Nanobubble discovery could revolutionise brewing industry
The challenge for scientists to date is said to have been the development of easily controlled methods to promote nanobubble formation and nanobubble release.
Researchers at the University College Dublin (UCD) have discovered a new energy-efficient method to generate and release substantial volumes of metastable, nano-scale gas bubbles in water, in excess of natural solubility levels.
The discovery reportedly has the potential to disrupt a number of industries including; wastewater treatment, gas storage, food, bio-pharma and brewing.
Micron-sized bubbles are tiny gas bubbles with a diameter of less than 50 micron (μm); a micron (μm) is a millionth of a metre, and they have a number of industrial applications, including in brewing.

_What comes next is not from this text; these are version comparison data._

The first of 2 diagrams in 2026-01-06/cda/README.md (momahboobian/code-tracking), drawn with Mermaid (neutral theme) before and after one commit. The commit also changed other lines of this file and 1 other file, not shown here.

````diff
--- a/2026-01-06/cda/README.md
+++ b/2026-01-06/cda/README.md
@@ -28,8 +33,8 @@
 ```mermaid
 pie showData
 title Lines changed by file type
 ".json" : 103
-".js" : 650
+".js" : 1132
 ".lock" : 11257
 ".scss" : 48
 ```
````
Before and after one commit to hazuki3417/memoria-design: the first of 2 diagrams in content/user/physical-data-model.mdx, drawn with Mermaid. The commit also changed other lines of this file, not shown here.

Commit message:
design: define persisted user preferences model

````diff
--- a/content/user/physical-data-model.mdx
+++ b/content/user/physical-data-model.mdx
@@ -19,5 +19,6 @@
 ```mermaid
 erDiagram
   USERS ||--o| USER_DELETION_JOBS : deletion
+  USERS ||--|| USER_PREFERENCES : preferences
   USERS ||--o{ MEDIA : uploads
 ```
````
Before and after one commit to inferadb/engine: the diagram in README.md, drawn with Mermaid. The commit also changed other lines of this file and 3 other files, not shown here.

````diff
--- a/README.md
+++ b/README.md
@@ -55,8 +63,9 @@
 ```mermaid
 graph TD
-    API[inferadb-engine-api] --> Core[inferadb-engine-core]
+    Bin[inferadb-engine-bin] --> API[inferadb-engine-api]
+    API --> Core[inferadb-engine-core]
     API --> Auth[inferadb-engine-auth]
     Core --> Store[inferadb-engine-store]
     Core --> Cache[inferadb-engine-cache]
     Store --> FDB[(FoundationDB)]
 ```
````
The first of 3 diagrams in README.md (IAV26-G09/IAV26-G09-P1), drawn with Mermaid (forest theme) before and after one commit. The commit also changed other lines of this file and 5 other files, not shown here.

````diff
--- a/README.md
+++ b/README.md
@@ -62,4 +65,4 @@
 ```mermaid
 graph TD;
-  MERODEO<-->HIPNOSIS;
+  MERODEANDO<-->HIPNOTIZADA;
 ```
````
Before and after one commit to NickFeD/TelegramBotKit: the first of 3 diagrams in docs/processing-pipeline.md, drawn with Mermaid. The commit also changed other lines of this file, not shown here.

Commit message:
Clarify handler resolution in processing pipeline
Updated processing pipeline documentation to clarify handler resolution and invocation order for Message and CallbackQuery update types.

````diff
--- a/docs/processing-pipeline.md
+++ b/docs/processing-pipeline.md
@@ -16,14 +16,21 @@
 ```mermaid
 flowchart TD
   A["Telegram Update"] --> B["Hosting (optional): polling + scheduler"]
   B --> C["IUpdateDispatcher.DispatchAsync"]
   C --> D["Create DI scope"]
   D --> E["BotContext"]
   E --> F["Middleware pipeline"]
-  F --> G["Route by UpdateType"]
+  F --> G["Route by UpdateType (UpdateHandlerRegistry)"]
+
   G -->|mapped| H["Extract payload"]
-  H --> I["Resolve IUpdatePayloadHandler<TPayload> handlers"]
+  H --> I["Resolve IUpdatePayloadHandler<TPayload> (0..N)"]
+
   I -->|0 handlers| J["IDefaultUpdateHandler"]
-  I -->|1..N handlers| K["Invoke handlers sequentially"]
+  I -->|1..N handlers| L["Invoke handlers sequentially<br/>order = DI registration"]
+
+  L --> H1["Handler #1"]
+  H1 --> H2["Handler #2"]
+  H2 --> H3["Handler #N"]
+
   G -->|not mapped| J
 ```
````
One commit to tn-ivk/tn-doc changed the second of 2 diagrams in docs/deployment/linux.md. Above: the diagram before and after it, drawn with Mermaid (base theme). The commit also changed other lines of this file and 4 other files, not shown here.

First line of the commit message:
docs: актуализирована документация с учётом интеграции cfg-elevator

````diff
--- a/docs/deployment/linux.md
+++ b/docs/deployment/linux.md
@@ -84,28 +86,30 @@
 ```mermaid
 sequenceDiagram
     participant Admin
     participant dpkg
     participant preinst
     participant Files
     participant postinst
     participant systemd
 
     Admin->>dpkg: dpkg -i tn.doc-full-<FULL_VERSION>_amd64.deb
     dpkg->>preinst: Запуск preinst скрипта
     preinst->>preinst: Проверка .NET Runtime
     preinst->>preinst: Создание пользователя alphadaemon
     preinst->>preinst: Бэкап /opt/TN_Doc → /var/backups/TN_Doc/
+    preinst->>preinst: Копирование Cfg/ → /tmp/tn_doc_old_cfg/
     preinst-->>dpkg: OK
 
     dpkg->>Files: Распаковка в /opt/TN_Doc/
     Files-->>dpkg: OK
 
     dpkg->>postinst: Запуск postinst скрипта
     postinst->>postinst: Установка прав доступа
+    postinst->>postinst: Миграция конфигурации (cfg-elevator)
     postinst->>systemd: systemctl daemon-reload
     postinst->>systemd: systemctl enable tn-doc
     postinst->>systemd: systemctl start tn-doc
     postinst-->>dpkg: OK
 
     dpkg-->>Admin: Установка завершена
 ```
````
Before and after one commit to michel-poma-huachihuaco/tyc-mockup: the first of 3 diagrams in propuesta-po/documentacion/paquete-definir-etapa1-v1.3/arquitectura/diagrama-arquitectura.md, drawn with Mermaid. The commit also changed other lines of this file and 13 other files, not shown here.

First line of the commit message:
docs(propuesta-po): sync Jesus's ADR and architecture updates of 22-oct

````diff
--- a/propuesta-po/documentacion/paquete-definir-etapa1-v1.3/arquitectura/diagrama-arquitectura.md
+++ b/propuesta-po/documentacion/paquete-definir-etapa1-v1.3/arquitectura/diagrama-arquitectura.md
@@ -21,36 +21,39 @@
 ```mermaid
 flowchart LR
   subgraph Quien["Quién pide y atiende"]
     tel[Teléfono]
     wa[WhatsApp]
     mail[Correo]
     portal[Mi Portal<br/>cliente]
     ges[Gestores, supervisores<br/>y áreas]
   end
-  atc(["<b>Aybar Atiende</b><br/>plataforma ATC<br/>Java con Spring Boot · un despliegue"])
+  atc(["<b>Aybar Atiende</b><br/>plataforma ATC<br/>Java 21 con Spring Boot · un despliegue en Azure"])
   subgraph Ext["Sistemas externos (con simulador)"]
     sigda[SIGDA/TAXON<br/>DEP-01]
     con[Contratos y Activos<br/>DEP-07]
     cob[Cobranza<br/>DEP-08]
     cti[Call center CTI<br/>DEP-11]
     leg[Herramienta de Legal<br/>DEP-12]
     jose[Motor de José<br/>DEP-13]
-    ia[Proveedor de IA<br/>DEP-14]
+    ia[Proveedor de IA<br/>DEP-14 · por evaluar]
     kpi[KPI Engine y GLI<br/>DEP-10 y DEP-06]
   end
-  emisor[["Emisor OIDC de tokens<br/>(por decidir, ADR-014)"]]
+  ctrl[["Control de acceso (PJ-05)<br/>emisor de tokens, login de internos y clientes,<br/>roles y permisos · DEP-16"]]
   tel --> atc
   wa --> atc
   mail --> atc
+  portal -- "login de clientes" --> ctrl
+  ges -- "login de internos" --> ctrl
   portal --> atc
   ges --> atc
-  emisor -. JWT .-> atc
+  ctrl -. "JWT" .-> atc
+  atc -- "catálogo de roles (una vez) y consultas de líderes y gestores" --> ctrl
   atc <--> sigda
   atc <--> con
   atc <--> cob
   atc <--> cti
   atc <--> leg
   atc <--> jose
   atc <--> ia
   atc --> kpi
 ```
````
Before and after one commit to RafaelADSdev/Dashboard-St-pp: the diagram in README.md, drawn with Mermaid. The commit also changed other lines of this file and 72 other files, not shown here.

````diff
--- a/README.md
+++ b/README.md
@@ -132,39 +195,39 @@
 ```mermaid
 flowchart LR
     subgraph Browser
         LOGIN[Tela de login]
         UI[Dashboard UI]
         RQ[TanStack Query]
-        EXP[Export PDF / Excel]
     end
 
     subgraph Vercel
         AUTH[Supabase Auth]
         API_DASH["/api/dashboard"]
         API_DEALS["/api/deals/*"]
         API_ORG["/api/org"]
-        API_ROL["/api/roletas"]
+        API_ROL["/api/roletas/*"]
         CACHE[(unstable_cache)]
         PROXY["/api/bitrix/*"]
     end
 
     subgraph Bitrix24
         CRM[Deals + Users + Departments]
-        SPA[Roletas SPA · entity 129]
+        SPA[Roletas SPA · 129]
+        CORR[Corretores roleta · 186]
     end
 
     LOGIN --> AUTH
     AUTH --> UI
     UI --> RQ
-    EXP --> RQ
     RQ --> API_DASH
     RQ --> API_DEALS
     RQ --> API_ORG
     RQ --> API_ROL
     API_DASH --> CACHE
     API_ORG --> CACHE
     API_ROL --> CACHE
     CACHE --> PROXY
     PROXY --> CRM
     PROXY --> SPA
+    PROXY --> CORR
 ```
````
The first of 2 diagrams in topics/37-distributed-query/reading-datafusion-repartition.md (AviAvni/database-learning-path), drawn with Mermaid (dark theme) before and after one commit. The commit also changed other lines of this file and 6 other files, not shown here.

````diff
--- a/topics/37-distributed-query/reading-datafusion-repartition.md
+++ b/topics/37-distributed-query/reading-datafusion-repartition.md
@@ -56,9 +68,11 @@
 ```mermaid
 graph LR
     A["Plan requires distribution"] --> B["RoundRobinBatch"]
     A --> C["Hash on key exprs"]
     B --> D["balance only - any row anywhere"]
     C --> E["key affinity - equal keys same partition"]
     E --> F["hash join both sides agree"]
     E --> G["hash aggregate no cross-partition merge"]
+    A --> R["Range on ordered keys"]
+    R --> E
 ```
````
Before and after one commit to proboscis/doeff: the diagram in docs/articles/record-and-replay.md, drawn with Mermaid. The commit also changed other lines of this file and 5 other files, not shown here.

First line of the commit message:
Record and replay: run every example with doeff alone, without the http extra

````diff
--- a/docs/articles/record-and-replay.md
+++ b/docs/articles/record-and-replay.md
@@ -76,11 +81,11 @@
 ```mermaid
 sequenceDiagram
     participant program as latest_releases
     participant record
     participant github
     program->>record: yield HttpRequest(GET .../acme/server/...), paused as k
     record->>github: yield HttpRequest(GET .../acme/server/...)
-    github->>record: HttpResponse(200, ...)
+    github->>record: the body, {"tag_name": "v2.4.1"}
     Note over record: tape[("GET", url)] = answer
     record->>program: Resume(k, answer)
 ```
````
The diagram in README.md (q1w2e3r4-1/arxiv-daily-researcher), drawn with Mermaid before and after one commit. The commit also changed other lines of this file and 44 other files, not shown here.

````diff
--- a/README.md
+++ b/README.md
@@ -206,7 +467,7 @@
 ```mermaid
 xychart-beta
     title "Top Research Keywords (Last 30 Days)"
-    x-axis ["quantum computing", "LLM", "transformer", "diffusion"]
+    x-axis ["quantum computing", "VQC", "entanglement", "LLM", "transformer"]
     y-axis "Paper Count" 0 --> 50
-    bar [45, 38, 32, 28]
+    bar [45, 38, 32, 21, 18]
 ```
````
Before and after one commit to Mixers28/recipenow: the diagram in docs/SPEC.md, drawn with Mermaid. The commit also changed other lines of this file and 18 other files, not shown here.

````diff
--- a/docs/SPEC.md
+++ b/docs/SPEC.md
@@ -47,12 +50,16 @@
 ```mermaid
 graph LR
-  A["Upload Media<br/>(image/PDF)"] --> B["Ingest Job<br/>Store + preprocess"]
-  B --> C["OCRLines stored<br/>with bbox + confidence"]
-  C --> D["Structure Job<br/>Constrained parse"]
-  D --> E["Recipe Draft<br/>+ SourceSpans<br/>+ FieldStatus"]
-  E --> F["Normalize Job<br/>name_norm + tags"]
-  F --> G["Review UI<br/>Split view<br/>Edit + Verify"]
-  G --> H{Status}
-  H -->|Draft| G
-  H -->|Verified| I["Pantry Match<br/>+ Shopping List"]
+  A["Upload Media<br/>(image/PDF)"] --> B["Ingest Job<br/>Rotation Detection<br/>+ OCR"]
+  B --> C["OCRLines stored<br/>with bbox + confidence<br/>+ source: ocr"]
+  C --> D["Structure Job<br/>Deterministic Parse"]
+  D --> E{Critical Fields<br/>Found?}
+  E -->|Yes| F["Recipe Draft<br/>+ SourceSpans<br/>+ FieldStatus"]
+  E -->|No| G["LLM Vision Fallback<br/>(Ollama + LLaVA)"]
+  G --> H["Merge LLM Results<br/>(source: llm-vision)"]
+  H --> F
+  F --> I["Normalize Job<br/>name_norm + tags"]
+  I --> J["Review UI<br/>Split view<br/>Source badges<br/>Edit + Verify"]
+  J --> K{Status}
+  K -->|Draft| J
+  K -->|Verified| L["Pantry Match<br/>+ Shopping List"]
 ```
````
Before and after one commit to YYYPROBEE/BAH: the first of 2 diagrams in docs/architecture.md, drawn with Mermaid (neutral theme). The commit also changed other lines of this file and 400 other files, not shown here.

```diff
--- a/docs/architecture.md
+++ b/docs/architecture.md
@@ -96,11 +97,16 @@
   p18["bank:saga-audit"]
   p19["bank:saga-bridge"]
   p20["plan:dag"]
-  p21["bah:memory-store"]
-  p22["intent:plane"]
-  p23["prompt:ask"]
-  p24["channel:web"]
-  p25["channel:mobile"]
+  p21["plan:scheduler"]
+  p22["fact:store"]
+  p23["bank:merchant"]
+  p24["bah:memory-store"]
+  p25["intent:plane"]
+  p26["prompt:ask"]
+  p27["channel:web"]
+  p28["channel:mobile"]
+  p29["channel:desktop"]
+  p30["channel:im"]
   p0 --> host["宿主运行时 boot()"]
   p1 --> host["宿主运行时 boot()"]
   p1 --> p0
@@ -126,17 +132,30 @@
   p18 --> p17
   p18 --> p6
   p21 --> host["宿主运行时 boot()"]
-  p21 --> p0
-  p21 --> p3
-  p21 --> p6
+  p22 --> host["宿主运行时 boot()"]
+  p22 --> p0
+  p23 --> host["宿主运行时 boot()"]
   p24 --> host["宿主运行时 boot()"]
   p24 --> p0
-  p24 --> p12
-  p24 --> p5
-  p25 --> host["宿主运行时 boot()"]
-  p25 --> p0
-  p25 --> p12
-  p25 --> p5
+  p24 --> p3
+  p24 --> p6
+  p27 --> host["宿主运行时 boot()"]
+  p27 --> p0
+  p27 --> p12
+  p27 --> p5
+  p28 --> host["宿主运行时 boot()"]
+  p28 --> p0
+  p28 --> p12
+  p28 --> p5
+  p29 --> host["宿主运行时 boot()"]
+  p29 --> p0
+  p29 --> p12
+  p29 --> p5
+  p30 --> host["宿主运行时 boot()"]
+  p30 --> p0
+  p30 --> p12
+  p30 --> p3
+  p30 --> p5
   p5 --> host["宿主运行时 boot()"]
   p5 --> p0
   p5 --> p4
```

However, micron-sized bubbles decrease in size and eventually disappear underwater due to the rapid dissolution of their interior gas, which limits their industrial potential.
Nanobubbles are also tiny gas bubbles but on the nanometre (nm) scale. A nanometre is one billionth of a metre; a DNA molecule is ca. 2.5 nm wide and a human hair is ca. 60,000 – 100,000 nm wide. Nanobubbles are thermodynamically metastable for many months or even longer, in contrast to micron-sized bubbles, and have therefore enhanced gas-transfer properties and greater industrial potential, the researchers explained.
The discovery has been made by Professor Niall English and Dr Mohammad Reza Ghaani at UCD’s School of Chemical and Bioprocess Engineering.
“Our new fundamental discovery involves the application of electric fields, which cause transient negative-pressure regions at gas-liquid interfaces, thereby resulting in gas incorporation in liquids in nanoscale-bubble form. It is very energy-efficient, additive-free, and works for a wide range of gases and the greatly enhanced gas solubility in water is highly metastable, lasting at least for many months,” said Prof English.
“Following the completion of a research programme in collaboration with Professor Peter Kusalik at the University of Calgary, we have established a good theoretical understanding of nanobubble mobility in electric fields which contributes to our microscopic knowledge of nanobubble stability.”
Dr Reza Ghaani added: “Our new method of nanobubble generation has multiple commercial applications and has the potential to boost the ability to store gas directly in aqueous solutions over months. In addition, it has the potential to boost by several-fold dissolved-gas levels, resulting in greater capacities to treat wastewater and also enhance mass transfer in oxygen-limited biochemical and biopharma reactions, such as fermentation processes in the food and brewing industries.”